“The communities have been clear in saying their must-have elements over the weekend specifically include The Parade, The Candlelit Vigil and the Gay Village Party, whereas MCR Pride Live was seen as less important to furthering our cause.

“First and foremost, we’re a campaigning charity fighting for equality and opportunities for LGBTQ+ individuals across Greater Manchester, and the response from across our communities corroborates that position. We want more input into the charity’s operation, with a greater focus on campaigning, lobbying and education, whilst seeing fewer celebrity headline acts at MCR Pride Live. 

“That’s why we’re going back to our roots, our Pride celebration is about protest. As a result, we’ve listened to the communities’ comments, and will address their recommendations to refocus efforts back towards activism.”

The Charity says further details will be revealed on the Manchester Pride line up in the coming months.

Tim Sigsworth MBE is Chief Executive at akt, an LGBTQ+ youth homelessness charity working with young people aged 16 – 25. He said: “Pride must always be a space to celebrate our wonderful and diverse community, to shout loudly as activists and provide a welcome for the next generation of LGBTQ+ youth.

“At a time when we are being challenged and driven apart by haters, akt welcomes this report from Manchester Pride – which promises a platform for engagement, unity, activism and community back at the heart of Pride.”

Paul continued: “The organisation has sought to address big questions and concerns, such as the role of Pride as a protest movement as opposed to a pop concert, how Pride can be more accessible, inclusive and safer, and how we go about giving grants.

“We’ve also tried to address how we can be more transparent and connected as an organisation to Greater Manchester’s LGBTQ+ communities, surrounding the themes of communities, activism, giving and transparency.

“Ensuring the charity now reflects the needs of our communities is now our focus. We don’t see this review as the end of the conversation, rather it’s the start.

“This report marks the beginning of more co-creation, more transparency and more listening.”

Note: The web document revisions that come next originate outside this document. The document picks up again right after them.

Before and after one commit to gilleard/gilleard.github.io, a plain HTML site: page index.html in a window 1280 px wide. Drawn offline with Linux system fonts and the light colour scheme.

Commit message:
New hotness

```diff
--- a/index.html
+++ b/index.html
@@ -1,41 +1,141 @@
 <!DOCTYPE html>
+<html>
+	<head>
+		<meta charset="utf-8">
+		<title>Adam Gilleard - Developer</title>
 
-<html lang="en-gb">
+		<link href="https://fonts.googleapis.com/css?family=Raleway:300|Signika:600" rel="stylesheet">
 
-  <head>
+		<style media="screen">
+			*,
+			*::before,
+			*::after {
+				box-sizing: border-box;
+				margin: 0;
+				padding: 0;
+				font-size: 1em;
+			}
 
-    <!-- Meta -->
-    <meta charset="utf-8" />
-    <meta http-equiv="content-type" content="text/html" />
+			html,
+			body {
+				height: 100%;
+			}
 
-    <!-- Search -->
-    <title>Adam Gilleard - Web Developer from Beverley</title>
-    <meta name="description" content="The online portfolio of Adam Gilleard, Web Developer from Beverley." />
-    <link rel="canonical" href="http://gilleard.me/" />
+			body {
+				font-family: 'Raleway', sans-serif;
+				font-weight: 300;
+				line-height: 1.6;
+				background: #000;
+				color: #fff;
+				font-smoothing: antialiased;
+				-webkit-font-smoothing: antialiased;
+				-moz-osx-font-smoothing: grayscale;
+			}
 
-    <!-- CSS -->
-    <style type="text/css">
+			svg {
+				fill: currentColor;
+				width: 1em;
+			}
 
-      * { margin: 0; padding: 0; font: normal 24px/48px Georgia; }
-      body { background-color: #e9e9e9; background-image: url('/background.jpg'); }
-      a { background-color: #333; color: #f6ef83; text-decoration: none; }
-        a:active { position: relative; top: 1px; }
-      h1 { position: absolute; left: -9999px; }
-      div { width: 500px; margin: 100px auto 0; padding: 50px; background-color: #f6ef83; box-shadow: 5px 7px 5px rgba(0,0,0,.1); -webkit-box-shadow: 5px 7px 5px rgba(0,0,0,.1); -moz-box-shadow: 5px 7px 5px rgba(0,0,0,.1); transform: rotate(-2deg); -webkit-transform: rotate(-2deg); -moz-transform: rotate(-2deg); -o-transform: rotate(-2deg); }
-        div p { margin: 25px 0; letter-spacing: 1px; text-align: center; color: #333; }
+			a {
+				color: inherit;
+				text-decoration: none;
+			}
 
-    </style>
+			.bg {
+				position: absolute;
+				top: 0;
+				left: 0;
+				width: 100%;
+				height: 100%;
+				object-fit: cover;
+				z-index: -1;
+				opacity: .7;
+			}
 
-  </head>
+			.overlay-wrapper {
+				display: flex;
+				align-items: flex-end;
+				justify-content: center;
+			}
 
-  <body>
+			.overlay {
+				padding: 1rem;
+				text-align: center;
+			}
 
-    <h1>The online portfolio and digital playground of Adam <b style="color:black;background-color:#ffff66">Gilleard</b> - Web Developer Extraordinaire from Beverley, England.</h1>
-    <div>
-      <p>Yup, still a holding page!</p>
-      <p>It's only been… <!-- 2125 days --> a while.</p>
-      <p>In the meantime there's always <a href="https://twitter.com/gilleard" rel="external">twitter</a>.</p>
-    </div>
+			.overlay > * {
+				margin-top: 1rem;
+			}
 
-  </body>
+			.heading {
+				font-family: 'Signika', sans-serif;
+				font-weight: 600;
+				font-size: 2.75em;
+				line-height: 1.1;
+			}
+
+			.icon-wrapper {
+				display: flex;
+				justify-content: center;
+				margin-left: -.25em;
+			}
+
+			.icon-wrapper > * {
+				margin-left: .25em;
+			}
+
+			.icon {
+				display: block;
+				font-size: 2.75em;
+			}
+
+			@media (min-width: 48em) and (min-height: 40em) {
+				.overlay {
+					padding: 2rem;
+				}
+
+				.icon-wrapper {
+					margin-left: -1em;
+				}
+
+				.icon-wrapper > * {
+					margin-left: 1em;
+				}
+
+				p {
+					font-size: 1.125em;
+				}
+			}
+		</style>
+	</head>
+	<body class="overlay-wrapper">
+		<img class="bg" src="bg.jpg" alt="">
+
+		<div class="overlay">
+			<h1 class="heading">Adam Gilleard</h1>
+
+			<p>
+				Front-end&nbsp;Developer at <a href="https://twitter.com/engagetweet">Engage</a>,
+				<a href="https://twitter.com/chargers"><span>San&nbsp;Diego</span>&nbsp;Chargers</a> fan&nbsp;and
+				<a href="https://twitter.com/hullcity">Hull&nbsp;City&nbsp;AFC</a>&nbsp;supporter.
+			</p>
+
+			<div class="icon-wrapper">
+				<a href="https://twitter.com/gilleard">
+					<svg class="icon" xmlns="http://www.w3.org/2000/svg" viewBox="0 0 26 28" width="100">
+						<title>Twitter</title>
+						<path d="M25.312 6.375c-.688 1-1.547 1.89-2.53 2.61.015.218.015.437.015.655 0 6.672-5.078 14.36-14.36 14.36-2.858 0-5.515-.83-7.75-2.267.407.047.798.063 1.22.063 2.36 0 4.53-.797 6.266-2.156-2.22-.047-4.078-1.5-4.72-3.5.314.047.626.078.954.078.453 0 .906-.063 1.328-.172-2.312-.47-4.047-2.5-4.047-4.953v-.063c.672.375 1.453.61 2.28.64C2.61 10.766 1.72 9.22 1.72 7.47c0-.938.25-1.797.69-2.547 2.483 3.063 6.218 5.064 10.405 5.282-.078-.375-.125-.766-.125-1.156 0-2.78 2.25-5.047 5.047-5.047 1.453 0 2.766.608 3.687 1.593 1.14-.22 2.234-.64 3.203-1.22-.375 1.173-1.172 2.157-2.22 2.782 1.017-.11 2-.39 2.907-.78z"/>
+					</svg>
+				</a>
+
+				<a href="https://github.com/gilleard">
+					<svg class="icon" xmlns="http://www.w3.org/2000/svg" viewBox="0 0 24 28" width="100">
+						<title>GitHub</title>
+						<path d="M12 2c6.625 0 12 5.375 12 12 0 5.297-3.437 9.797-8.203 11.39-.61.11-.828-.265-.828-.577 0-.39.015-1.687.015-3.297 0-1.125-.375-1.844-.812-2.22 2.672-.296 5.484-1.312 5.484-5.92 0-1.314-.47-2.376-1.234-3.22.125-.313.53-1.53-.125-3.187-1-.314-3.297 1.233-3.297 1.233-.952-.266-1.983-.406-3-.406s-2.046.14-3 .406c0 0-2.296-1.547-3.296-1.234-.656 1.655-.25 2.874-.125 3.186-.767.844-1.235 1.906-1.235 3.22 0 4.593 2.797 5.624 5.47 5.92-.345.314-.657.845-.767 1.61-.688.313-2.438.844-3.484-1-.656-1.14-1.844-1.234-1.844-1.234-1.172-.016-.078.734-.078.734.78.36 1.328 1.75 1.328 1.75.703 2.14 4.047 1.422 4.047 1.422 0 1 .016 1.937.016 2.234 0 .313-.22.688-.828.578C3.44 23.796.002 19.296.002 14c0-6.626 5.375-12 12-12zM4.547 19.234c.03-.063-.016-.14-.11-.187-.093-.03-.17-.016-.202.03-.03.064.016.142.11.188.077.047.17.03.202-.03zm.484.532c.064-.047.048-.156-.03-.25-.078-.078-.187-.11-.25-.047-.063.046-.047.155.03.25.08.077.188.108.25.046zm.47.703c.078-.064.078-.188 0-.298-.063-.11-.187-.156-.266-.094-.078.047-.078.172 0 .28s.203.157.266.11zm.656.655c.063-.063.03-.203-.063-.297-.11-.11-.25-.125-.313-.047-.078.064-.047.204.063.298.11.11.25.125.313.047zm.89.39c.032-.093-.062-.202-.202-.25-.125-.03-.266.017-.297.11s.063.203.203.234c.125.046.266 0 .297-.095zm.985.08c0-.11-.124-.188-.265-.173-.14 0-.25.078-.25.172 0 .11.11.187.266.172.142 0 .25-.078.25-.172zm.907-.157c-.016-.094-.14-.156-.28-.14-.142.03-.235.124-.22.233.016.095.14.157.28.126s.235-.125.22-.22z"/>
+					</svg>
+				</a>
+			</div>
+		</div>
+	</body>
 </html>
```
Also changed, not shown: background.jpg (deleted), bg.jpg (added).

Further details regarding the Manchester Pride line up are due to be announced in the coming months.

You can read the changes Manchester Pride will be implementing here.